In her first novel in ten years, Robison (Believe Them; Oh!) delivers a sparkling valentine about a Harvard poetess and her great love for a drunken Dean Moriarty type, at his best when he's on the road. Paige Deveaux, improbably beautiful for a teacher of verse at Harvard, finds her husband Raf almost fatally charming. Fatally, because he's missing much of the time. This time she tracks him down in Houston with the help of his old Princeton buddy, a laconic street-cowboy named Raymond.
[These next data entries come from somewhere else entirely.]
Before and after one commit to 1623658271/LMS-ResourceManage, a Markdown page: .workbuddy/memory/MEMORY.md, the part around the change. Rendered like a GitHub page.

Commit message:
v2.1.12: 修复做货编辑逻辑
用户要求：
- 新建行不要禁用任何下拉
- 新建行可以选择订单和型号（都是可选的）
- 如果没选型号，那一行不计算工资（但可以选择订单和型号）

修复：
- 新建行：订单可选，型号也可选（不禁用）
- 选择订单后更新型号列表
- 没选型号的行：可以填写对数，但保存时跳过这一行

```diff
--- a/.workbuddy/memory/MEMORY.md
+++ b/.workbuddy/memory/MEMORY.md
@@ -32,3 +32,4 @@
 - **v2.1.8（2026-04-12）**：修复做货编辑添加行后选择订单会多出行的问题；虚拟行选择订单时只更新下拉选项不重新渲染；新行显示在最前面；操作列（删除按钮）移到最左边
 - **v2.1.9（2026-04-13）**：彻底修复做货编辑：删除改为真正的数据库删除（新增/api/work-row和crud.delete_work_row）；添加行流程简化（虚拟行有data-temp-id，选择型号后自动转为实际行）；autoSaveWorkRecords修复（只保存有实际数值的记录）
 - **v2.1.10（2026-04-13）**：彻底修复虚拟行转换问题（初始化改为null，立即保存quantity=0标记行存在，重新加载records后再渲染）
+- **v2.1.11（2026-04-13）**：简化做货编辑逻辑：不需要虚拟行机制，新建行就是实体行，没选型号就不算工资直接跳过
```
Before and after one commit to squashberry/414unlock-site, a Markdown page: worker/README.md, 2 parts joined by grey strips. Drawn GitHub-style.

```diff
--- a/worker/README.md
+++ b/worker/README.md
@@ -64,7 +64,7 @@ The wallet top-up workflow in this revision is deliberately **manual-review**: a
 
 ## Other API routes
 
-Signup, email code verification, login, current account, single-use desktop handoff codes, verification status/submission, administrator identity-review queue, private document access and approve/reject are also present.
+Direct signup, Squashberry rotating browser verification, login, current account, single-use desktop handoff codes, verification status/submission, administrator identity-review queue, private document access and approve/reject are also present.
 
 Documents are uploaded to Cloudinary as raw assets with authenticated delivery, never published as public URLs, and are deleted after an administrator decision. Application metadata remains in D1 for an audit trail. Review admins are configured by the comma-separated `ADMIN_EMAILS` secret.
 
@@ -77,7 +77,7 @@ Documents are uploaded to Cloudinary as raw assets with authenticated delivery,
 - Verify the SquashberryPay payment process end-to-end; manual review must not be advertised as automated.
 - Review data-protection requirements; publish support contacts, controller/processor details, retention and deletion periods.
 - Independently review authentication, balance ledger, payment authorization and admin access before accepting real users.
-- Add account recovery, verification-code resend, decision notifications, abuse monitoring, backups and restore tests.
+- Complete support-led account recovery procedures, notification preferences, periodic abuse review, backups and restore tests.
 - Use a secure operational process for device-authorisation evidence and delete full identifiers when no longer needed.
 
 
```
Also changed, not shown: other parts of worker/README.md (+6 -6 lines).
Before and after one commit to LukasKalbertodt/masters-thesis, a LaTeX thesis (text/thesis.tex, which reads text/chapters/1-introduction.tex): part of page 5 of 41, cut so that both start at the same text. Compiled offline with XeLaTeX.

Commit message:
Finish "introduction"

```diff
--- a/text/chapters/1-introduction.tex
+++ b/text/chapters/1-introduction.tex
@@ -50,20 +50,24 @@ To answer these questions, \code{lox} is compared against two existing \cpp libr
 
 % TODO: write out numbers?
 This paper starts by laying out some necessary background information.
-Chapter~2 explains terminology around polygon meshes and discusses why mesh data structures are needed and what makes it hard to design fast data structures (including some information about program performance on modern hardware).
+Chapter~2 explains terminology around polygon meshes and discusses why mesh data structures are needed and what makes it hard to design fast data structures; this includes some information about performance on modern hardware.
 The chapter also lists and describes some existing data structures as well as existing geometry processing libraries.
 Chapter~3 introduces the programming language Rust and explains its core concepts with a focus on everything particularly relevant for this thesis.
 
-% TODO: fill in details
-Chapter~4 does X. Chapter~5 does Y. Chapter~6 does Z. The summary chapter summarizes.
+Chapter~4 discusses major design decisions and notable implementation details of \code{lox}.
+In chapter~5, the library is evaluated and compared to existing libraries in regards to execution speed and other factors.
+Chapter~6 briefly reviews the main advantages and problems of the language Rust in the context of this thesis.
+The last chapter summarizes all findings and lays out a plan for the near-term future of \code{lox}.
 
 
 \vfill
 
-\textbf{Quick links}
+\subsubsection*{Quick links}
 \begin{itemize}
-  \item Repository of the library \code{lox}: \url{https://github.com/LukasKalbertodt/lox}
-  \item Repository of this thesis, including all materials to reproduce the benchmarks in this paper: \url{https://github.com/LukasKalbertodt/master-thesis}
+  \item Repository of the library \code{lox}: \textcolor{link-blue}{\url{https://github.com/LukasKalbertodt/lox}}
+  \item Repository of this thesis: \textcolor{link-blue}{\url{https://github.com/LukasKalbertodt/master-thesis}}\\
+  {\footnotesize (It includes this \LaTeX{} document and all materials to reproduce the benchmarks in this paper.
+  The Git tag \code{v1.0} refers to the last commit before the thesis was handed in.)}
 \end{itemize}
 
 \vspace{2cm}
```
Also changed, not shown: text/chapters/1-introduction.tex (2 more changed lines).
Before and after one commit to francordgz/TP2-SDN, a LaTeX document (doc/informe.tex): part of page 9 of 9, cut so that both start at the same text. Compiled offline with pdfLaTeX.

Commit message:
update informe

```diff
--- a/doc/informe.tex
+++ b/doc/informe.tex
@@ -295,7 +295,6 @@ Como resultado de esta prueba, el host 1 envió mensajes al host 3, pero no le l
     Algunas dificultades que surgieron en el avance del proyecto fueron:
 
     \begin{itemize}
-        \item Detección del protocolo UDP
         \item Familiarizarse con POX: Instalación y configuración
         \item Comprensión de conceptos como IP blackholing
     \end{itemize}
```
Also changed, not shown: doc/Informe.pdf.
Before attractive Raf decides to dry out, however, he takes Paige on a tour of the dark side of Houston--quoting Keats and showing her sniff (glue-sniffing) houses for Mexican kids. "" 'The palace is surrounded,' he said. 'The servants are plenty pissed.' "" A Princeton and Oxford-educated philosopher, Raf is consumed by things like the collapse of civilization and cosmic emptiness. He drinks himself silly, yet ""he does his best work in the air,"" capturing everyone's heart with his verbal and emotional radiance. ""I thought how even when Raf was deadstill, he had an intensity out of which someone could interpret a world."" When he ditches Paige in Houston, she follows him home to Brookline--only to be followed by lanky Raymond. Holed up in her pot-smoking mother's inn during a raging New England blizzard, the poetess reaches a kind of peace--the kind that is shattered the moment she sees Raf's haggard, lovable profile again. A funny, beautifully written novel, dry and bubbly as good champagne.

Pub Date: Feb. 15th, 1990
Publisher: Knopf